The music video medium is usually considered an add-on to the central piece of art work - the sound. But in a new collaboration between Norwegian electronic wizard Olefonken and Thea Hvistendahl of the Norwegian film collective Frokost Film, that relationship has been turned upside down. The ambitious video project was initially created for another musician, who Frokost Film says decided that the result was ”too weird”, though I don't know what kind of prudish plebeian one would have to be to write off gagballs, sexual tension and children taking off their underwear as "weird".
Luckily, fellow Norwegian Olefonken found the pictures captivating and set out to produce a fitting soundtrack, much like a composer creating the score for a film, drawing direct inspiration from the imagery. The two types of aesthetic representation compliment each other quite well, sending pleasure tingling down your spine, from neck to asscrack.
”Quaaludes”, the track in question, is atmospheric electronica with an organic sound-palette and delightfully dreamy vocals. It's somewhat reminiscent of Trentemøller's Nordic, electro-noir vibes, but the song actually has a bit of a darker tint than some of Olefonken's earlier stuff.

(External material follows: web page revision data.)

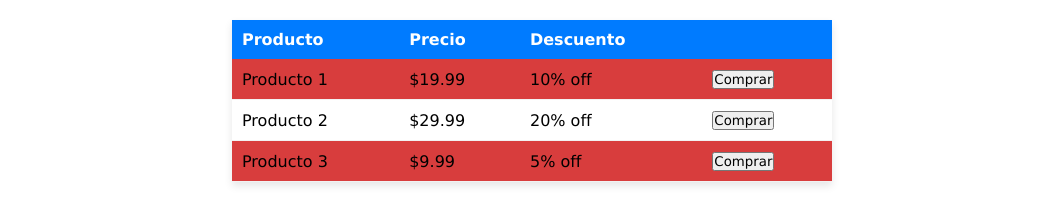
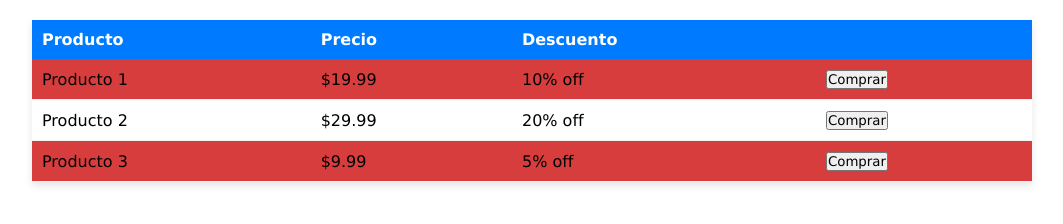
Before and after one commit to DanielColqui/ClasesDigitalers, a plain HTML site: page Clase-16/newsletter.html in a window 1280 px wide. Shown: the whole page, without its empty margins (108-1171 px from the left). Drawn offline with Linux system fonts and the light colour scheme.

Commit message:
Proyecto tipo newsletter

```diff
--- a/Clase-16/css/news.css
+++ b/Clase-16/css/news.css
@@ -6,7 +6,7 @@
 }
 .newsletter-table{
     width: 100%;
-    max-width: 600px;
+    max-width: 1000px;
     margin: 20px auto;
     border-collapse: collapse;
     background-color: #ffffff;
@@ -27,4 +27,5 @@
 }
 .newsletter-table tr:nth-child(even):hover{
     background-color: #524481;
+    color: #f2f2f2;
 }
--- a/Clase-16/css/styles.css
+++ b/Clase-16/css/styles.css
@@ -6,7 +6,6 @@
 }
 
 /* Estilos para el fondo del menú */
-
 .navbar{
     background-color: black;
     position: fixed;
@@ -44,6 +43,7 @@
 }
 
 /* MeidaQuery para mostar el boton de hamburguesa en pantallas pequeñas */
+
 @media (max-width: 767px){
     .navbar-toggler{
         display: block;
```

Olefonken, or Ole Petter Hergum, is a quiet Norwegian, raised in Africa. The scorching sun of his childhood seems imprinted in his music, with the influence of the Norwegian crags jutting through at times. But despite the unmistakable warmth of his tracks, there's a Scandinavian melancholy somewhere deep in the mix. He has deservedly been compared to Todd Terje, and his laid-back tunes definitely have some of the same post-disco elements, but with a less frisky and more immersive approach.

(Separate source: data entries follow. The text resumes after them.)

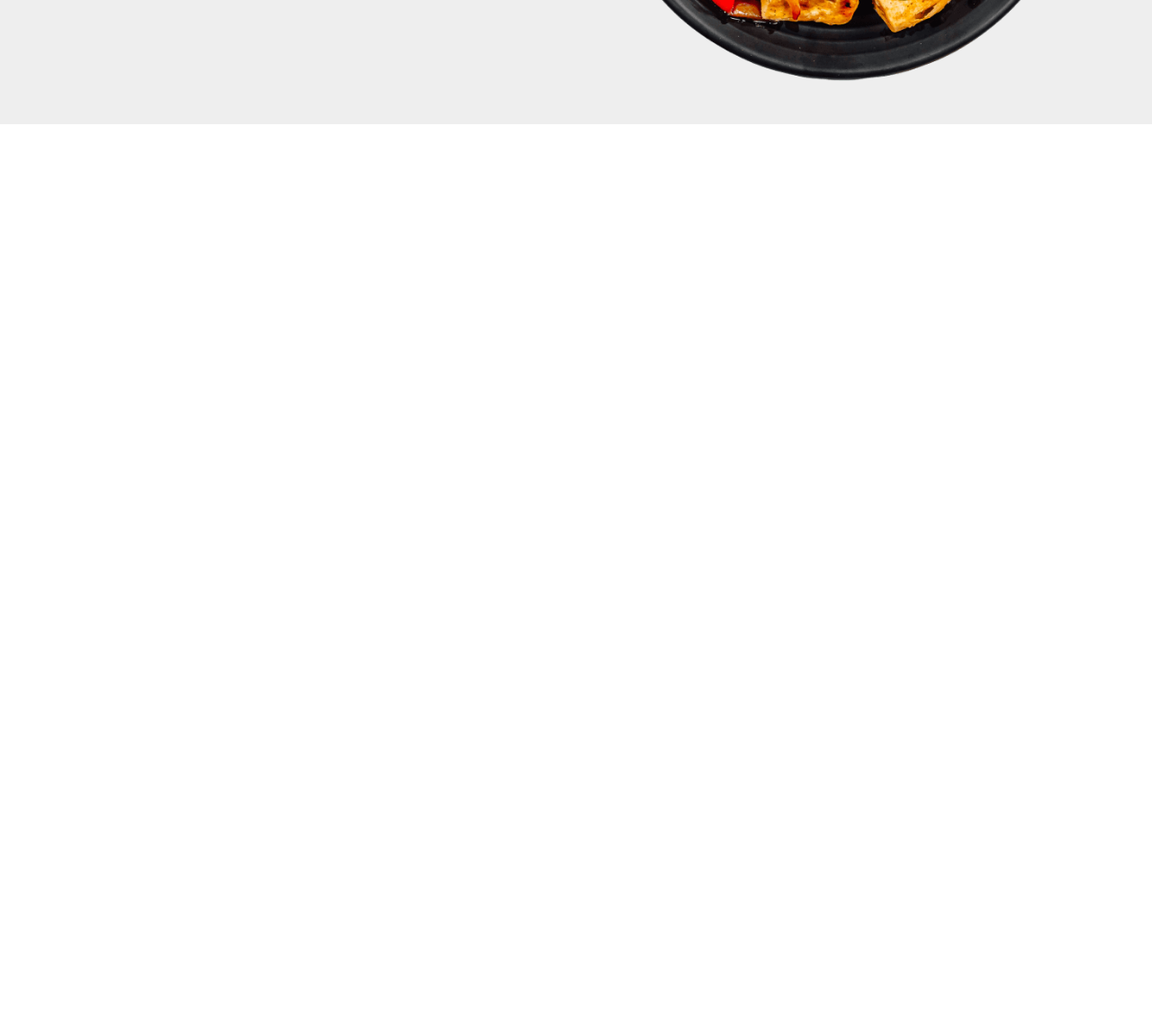
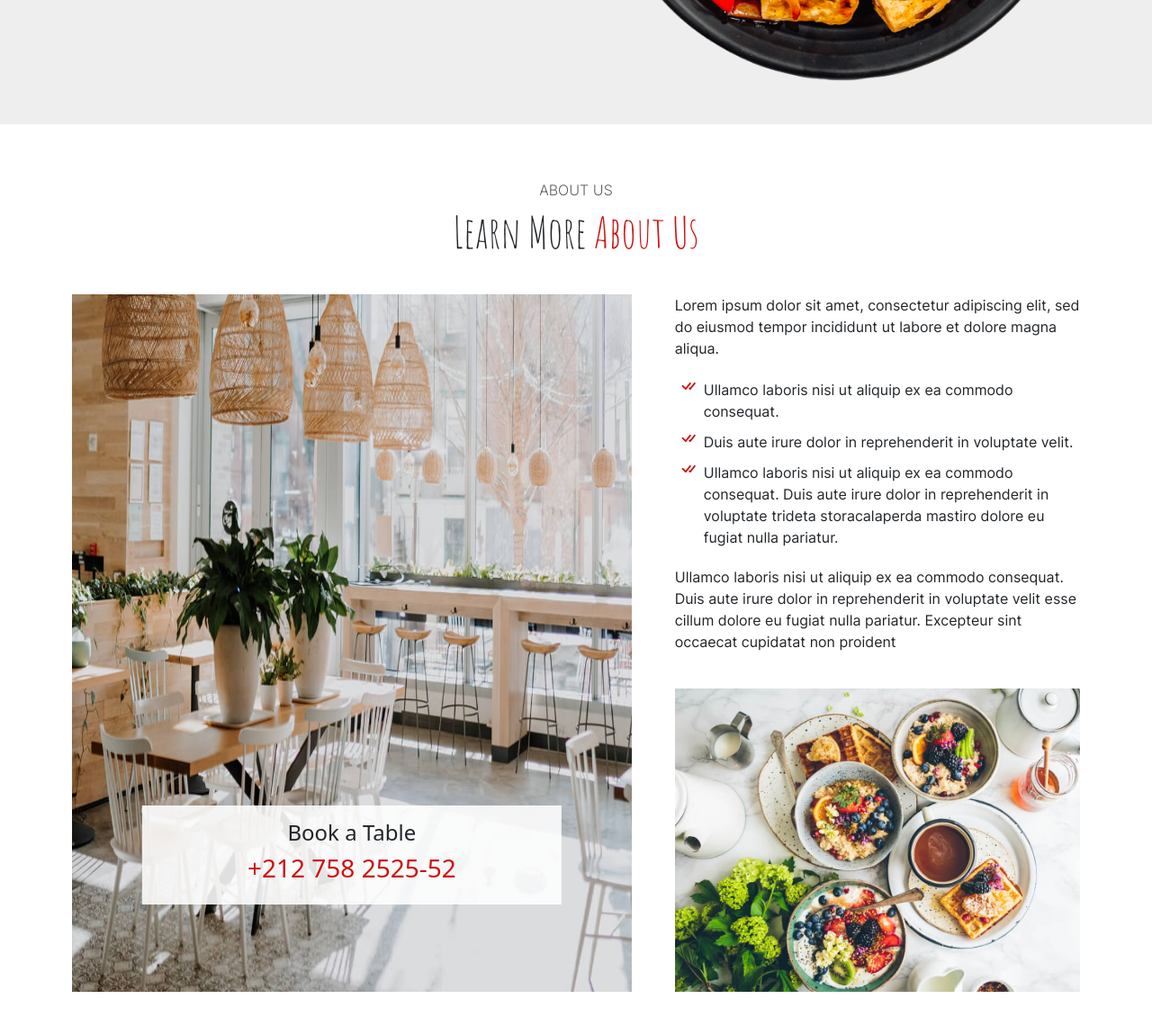
Before and after one commit to ie-orphane/final_project_dom_elyatime_ilyass, a website: page index.html in a window 1280 px wide. Shown: the part 560-1700 px from the top of the page at 90% size. Before the commit the page ends 800 px from the top, so only its background shows below. Drawn offline with nearby package versions, Linux system fonts and the light colour scheme.

Commit message:
about section done

```diff
--- a/index.html
+++ b/index.html
@@ -93,7 +93,8 @@
                 class="m-auto w-87.5 d-flex flex-column-reverse flex-lg-row align-items-center justify-content-between gap-lg-0 gap-10">
                 <div
                     class="w-lg-37.5 d-flex flex-column align-items-center align-items-lg-start text-center text-lg-start">
-                    <h1 class="font-secondary fw-bold w--50 fs-32px w-lg-75 fs-lg-64px">enjoy your healthy belicious food</h1>
+                    <h1 class="font-secondary fw-bold w--50 fs-32px w-lg-75 fs-lg-64px">enjoy your healthy belicious
+                        food</h1>
                     <p>Lorem ipsum dolor sit amet consectetur adipisicing elit. A enim repudiandae fuga. consectetur
                         adipisicing</p>
                     <div class="d-flex gap-2">
@@ -120,6 +121,50 @@
             </div>
         </section>
         <!--& hero section : end -->
+
+        <!--^ about section : start -->
+        <section id="about" class="py-16">
+            <div class="m-auto w-87.5 d-flex flex-column gap-8">
+                <div class="d-flex flex-column align-items-center">
+                    <h6 class="fw-light font-primary opacity-75">ABOUT US</h6>
+                    <h1 class="font-secondary fs-48px">Learn More <span class="text--red">About Us</span></h1>
+                </div>
+
+                <div class="d-flex flex-column flex-lg-row gap-12">
+                    <div class="w-lg-58 position-relative">
+                        <img class="w-100 h-100" src="./public/images/about.jpg" alt="about">
+                        <div class="position-absolute bg--light start-50 translate-middle-x bottom-12.5 text-center py-2 py-lg-4 w-75">
+                            <h4>Book a Table</h4>
+                            <h3 class="text--red">+212 758 2525-52</h3>
+                        </div>
+                    </div>
+
+                    <div class="w-lg-42 d-flex flex-column gap-6">
+                        <div class="d-flex flex-column gap-1 font-primary">
+                            <p>Lorem ipsum dolor sit amet, consectetur adipiscing elit, sed do eiusmod tempor incididunt ut labore et dolore magna aliqua.</p>
+                            <ul class="d-flex flex-column gap-2 style-double-check">
+                                <li>Ullamco laboris nisi ut aliquip ex ea commodo consequat.</li>
+                                <li>Duis aute irure dolor in reprehenderit in voluptate velit.</li>
+                                <li>Ullamco laboris nisi ut aliquip ex ea commodo consequat. Duis aute irure dolor in reprehenderit in voluptate trideta storacalaperda mastiro dolore eu fugiat nulla pariatur.</li>
+                            </ul>
+                            <p>Ullamco laboris nisi ut aliquip ex ea commodo consequat. Duis aute irure dolor in reprehenderit in voluptate velit esse cillum dolore eu fugiat nulla pariatur. Excepteur sint occaecat cupidatat non proident</p>
+                        </div>
+
+                        <div>
+                            <img class="w-100 h-100" src="./public/images/about-2.jpg" alt="about-2">
+                        </div>
+                    </div>
+                </div>
+            </div>
+        </section>
+        <!--^ about section : end -->
+
+        <!-- section : start -->
+        <section id="" class="py-12">
+            <div class="m-auto w-87.5">
+            </div>
+        </section>
+        <!-- section : end -->
     </main>
 
     <footer>
--- a/src/sass/_classes.sass
+++ b/src/sass/_classes.sass
@@ -3,13 +3,15 @@
 
 .fs-32px
     font-size: 32px
+.fs-48px
+    font-size: 48px
 
-.w--50
-    width: 50%
 .w-62\.5
     width: 62.5%
 .w-87\.5
     width: 87.5%
+.w--50
+    width: 50%
 .w--100
     width: 100%
 
@@ -20,9 +22,16 @@
 .place-items-center
     place-items: center
 
+.style-double-check
+    list-style-image: url('../images/double-check.svg')
+
 @media ( min-width: 1024px )
     .w-lg-37\.5
         width: 37.5%
+    .w-lg-42
+        width: 42%
+    .w-lg-58
+        width: 58%
     .w-lg-75
         width: 75% !important
     .w-lg-87\.5
--- a/src/sass/_variables.sass
+++ b/src/sass/_variables.sass
@@ -12,4 +12,4 @@ $spacers: (0: 0)
 @for $i from 1 through 20
     $spacers: map-merge($spacers, ($i: $i * $spacer))
 
-$position-values: ( 0: 0, 25: 25%, 50: 50%, 100: 100% )
+$position-values: ( 0: 0, 12\.5: 12.5%, 25: 25%, 50: 50%, 100: 100% )
```
Also changed, not shown: public/css/app.css, public/images/double-check.svg (added), public/images/team-shape.svg, 1 other file.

After watching "Quaaludes" a good five or six times, and hurriedly adding it to whatever summertime playlist you're currently rolling with, I highly recommend you check out his Terabyte Transfer set live from some warehouse in Tokyo. It is a trip that takes you through soulful 90's house, 21st century disco and vocoders that sound like something off of Random Access Memories, and it's damn good.